Accounting software is often uniquely suited to help small businesses.

“[Accounting software is] not expensive,” Conte said. “It offers the benefits of information right at your fingertips, [plus] security and scalability.”

Some accounting software can be purchased for as little as $10/month or less.

Small businesses with even the most limited budgets can often find an accounting software that fits their needs and price range.

Businesses That Use Manual Accounting Risk Damaged or Lost Financial Records

Surprisingly, we found that one-quarter of small businesses (25%) still record their finances on paper.

Recording finances on paper, also known as manual accounting, can be easier and more cost-efficient for the smallest of businesses.

Manual accounting has particular disadvantages, though. According to BIZFLUENT, manual accounting can:

  • Be time consuming
  • Lead to greater human error
  • Lack security
  • Risk physical damage by natural disasters, fires, and other accidents

If you are still recording finances on paper, you should consider upgrading to a computer-based or online accounting system.

QuickBooks Is the Most Popular Accounting Software

QuickBooks reigns as the top accounting software among small businesses.

Nearly three-quarters of small businesses (74%) primarily use QuickBooks. All other accounting software included in the survey have 6% use or lower.

Most popular accounting software graph

Small businesses may see QuickBooks’ omnipresence as a benefit, considering so many people already have the skills required to use it.

“We use it because it's the most popular accounting software out there, which means pretty much every accounting professional knows how to use it,” said Peter Yang, co-founder of Resume Writing Services. “This gives us more options for if we ever need to hire an in-house accountant or replace our current one.”
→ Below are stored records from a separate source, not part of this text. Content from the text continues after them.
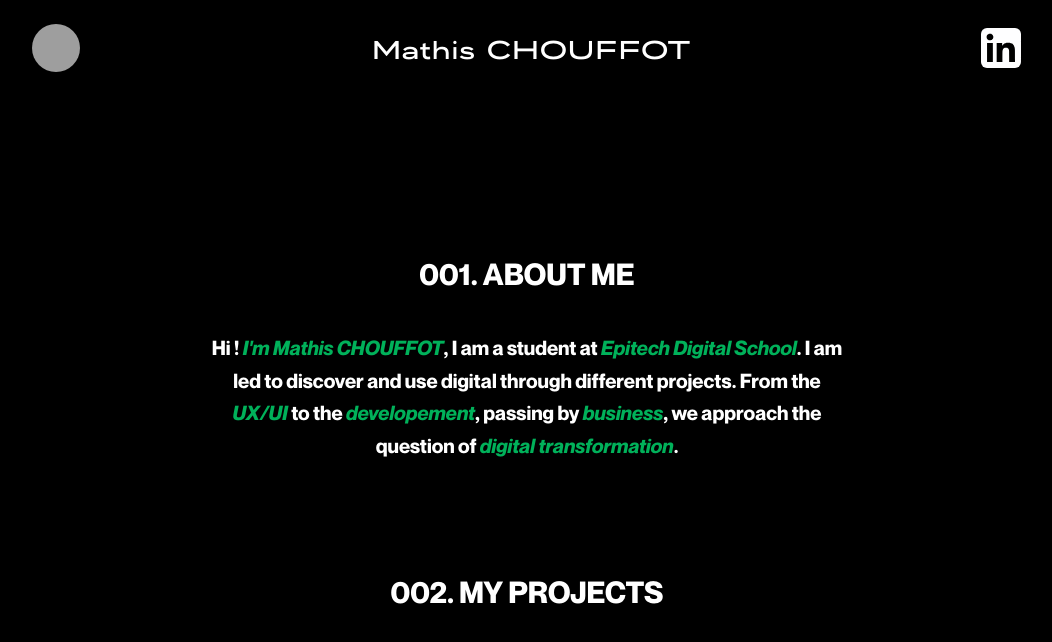
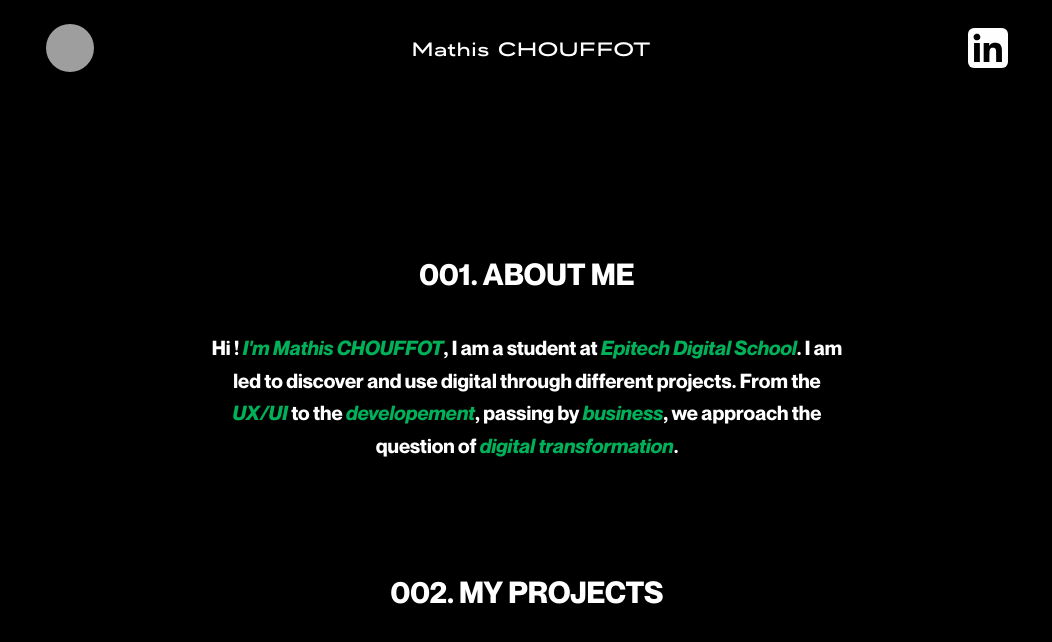
Before and after one commit to mathis-chft/WEBSITE, a Vue app in the folder vue-project/: page / in a window 1280 px wide. Shown: the top 642 px of the page, without its empty margins (113-1165 px from the left). Built offline with nearby package versions, Linux system fonts and the light colour scheme; grey boxes are pictures that could not be loaded.

Commit message:
modif de texte

```diff
--- a/vue-project/src/assets/tailwind.css
+++ b/vue-project/src/assets/tailwind.css
@@ -22,7 +22,6 @@
 
 .title {
     font-family: 'Aiglon Pro Extended';
-    font-size: 1.5rem;
 }
 h1 {
     font-family: 'Neue Montreal Bold';
--- a/vue-project/src/views/Home.vue
+++ b/vue-project/src/views/Home.vue
@@ -5,7 +5,7 @@
                 <img class="h-12 w-12 rounded-full hover:ring-[#00B15A] hover:ring-offset-2 hover:ring-offset-black hover:ring-2 hover:outline-offset-2" src="../assets/face.png">
             </RouterLink>
 
-            <h1 class="text-2xl title text-white">Mathis CHOUFFOT</h1>
+            <h1 class="text-lg title text-white">Mathis CHOUFFOT</h1>
 
             <a href="https://www.linkedin.com/in/mathis-chouffot/">
                 <img class="h-10 w-10 rounded-md hover:ring-[#00B15A] hover:ring-offset-2 hover:ring-offset-black hover:ring-2 hover:outline-offset-2" src="../assets/linkedin.svg">
```
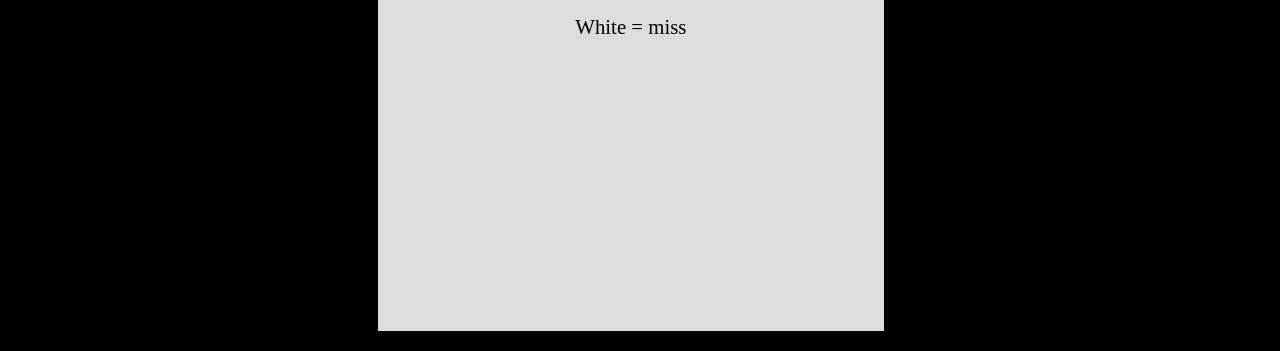
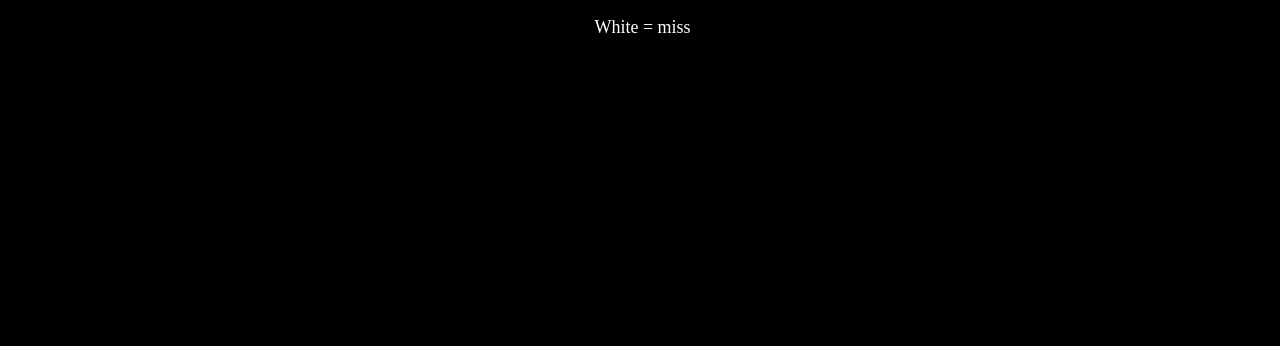
Before and after one commit to JasGdev/odin-battleship, a website with bundled scripts: page src/index.html in a window 1280 px wide. Shown: the part 716-1067 px from the top of the page. Built offline with nearby package versions, Linux system fonts and the light colour scheme.

Commit message:
feat: receiveAttack requirements & message display

```diff
--- a/src/core/Gameboard.js
+++ b/src/core/Gameboard.js
@@ -1,3 +1,4 @@
+import { renderMessage } from "../ui/Renderer.js";
 import { Ship } from "./Ship.js";
 
 export class Gameboard {
@@ -29,14 +30,15 @@ export class Gameboard {
 				yPos = y - i;
 			}
 			if (`${xPos}${yPos}` in this.board)
-				throw new Error(`Your ship at ${xPos},${yPos} is taken up by another ship`);
+				throw new Error(
+					`Your ship at ${xPos},${yPos} is taken up by another ship`,
+				);
 			if (xPos < 0 || xPos > 9 || yPos < 0 || yPos > 9)
 				throw new Error(`Your ship at ${xPos},${yPos} is out of bounds`);
 			positions.push(`${xPos}${yPos}`);
 		}
 
 		this.ships.push(ship);
-
 
 		for (const pos of positions) {
 			this.board[pos] = this.ships.indexOf(ship);
@@ -49,42 +51,49 @@ export class Gameboard {
 	}
 
 	display() {
-        console.log('board')
+		console.log("board");
 		console.table(this.board);
-        console.log('ships')
+		console.log("ships");
 		console.table(this.ships);
-        console.log('misses')
-        console.table(this.missedAttacks)
+		console.log("misses");
+		console.table(this.missedAttacks);
 	}
 
 	receiveAttack(coord) {
-        if (coord in this.board){
-            this.shipAt(coord).hit()
-			console.log(`hit at ${coord}`)
+		console.log(coord)
+		console.log(this.missedAttacks)
+		if (this.attacks.has(coord)) {
+			renderMessage("You already attacked this coordinate try again", 'yellow');
 		} else {
-            this.missedAttacks.add(coord)
-			console.log('Missed')
+			if (coord in this.board) {
+				this.shipAt(coord).hit();
+				renderMessage(`Hit at ${coord}`, 'red');
+			} else {
+				this.missedAttacks.add(coord);
+				renderMessage(`Missed at ${coord}`, 'white');
+			}
+			this.attacks.add(coord)
 		}
 	}
 
-    isAllSunk(){
-        for (const ship of this.ships){
-            if (!ship.isSunk()) return false
+	isAllSunk() {
+		for (const ship of this.ships) {
+			if (!ship.isSunk()) return false;
 		}
-        return true
+		return true;
 	}
 
-	setupBoard(){
-		const ship1 = new Ship(1)
-		const ship2 = new Ship(2)
-		const ship3 = new Ship(3)
-		const ship4 = new Ship(4)
-		const ship5 = new Ship(5)
+	setupBoard() {
+		const ship1 = new Ship(1);
+		const ship2 = new Ship(2);
+		const ship3 = new Ship(3);
+		const ship4 = new Ship(4);
+		const ship5 = new Ship(5);
 
-		this.placeShipAt(ship1, 11, 'h')
-		this.placeShipAt(ship2, 12, 'h')
-		this.placeShipAt(ship3, 13, 'h')
-		this.placeShipAt(ship4, 14, 'h')
-		this.placeShipAt(ship5, 15, 'h')
+		this.placeShipAt(ship1, 11, "h");
+		this.placeShipAt(ship2, 12, "h");
+		this.placeShipAt(ship3, 13, "h");
+		this.placeShipAt(ship4, 14, "h");
+		this.placeShipAt(ship5, 15, "h");
 	}
 }
--- a/src/style.css
+++ b/src/style.css
@@ -18,13 +18,9 @@
 	width: 1500px;
 	height: fit-content;
 	display: grid;
-	grid-column: 2fr 5fr 2fr;
+	grid-template-columns: 2fr 3fr 2fr;
 	color: white;
 	padding-bottom: 20px;
-}
-
-.info div {
-	font-size: 1.3rem;
 }
 
 .yourShips {
@@ -43,17 +39,20 @@
 
 .label {
 	padding: 10px;
+    font-size: 30px;
+    font-weight: bold;
 }
+
 .message .content {
+    font-size: 18px;
 	height: 350px;
 	overflow-y: auto;
-    background-color: rgb(220, 220, 220);
+    scrollbar-gutter: stable;
 	color: black;
-    /* padding: 20px; */
 	display: flex;
 	flex-direction: column;
 	gap: 20px;
-    padding: 10px;
+    padding-left: 20px;
 }
 
 .display {
@@ -92,7 +91,6 @@
 	background-color: rgb(61, 61, 61);
 }
 
-
 .hit {
 	background-color: rgb(182, 182, 182);
 }
--- a/src/ui/Renderer.js
+++ b/src/ui/Renderer.js
@@ -9,8 +9,8 @@ function renderDisplay(player1, player2) {
 function setupBoard(player1, player2) {
 	populateBoardForPlayer(player1board, player1);
 	populateBoardForPlayer(player2board, player2);
-    renderMessage('White = miss')
-    renderMessage('Red = hit')
+    renderMessage('White = miss', 'white')
+    renderMessage('Red = hit', 'red')
 }
 
 function populateBoardForPlayer(displayBoard, player) {
@@ -32,8 +32,9 @@ function populateBoardForPlayer(displayBoard, player) {
 
 
 
-function renderMessage(string){
+function renderMessage(string, color = 'black'){
     const message = document.createElement('div')
+    message.style.color = color
     message.textContent = string
     messageDisplay.prepend(message)
 }
```
Lines whose indentation alone changed are shown as unchanged.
Other software solutions may require further training if the accountants or small businesses aren’t familiar with them.

Jon Fasoli, director of product management at Intuit, the software company behind QuickBooks, says it’s not surprising that so many small businesses rely on QuickBooks.

“We built QuickBooks Online from the ground up as an easy-to-use yet powerful platform for small businesses looking to do less back-end manual entry data and instead focus on what matters most – running and growing their business,” Fasoli said.

Small businesses use QuickBooks because it was created with their needs in mind.

QuickBooks also maintains significant name recognition and longevity; the software first launched in 1992 and already had 84% of the retail accounting software market share by 1998.

Regardless of brand, most accounting software can streamline accounting processes for small businesses.

Evaluate Your Small Business Accounting Resources

Small businesses with limited budgets and manpower often keep minimal accounting staff.

Nearly half of small businesses (45%) have neither an accountant nor a bookkeeper, but outsourcing can provide affordable talent.

Small businesses may also cut costs by combining HR and accounting responsibilities. Since both HR and accounting require significant expertise, this can lead to confusion and even legal trouble.

Overall, businesses that use accounting software prefer online-based solutions, though one-third use offline software to record finances and a full quarter still record their finances on paper. Paper, or manual accounting, is not recommended given its greater risk for error and loss.

From the beginning, small businesses must consider the resources they need to completely their accounting accurately.

About the Survey

Clutch surveyed 302 small business owners or managers who are involved or very involved in their business’s financial decisions. Small businesses are defined as those with 500 or fewer employees.

Fifty-eight percent (58%) are female and 42% are male.

Sixty percent (60%) of respondents have owned or managed a small business for 5 years or more; 17% for 3-4 years; 13% for 1-2 years; 10% for less than 1 year.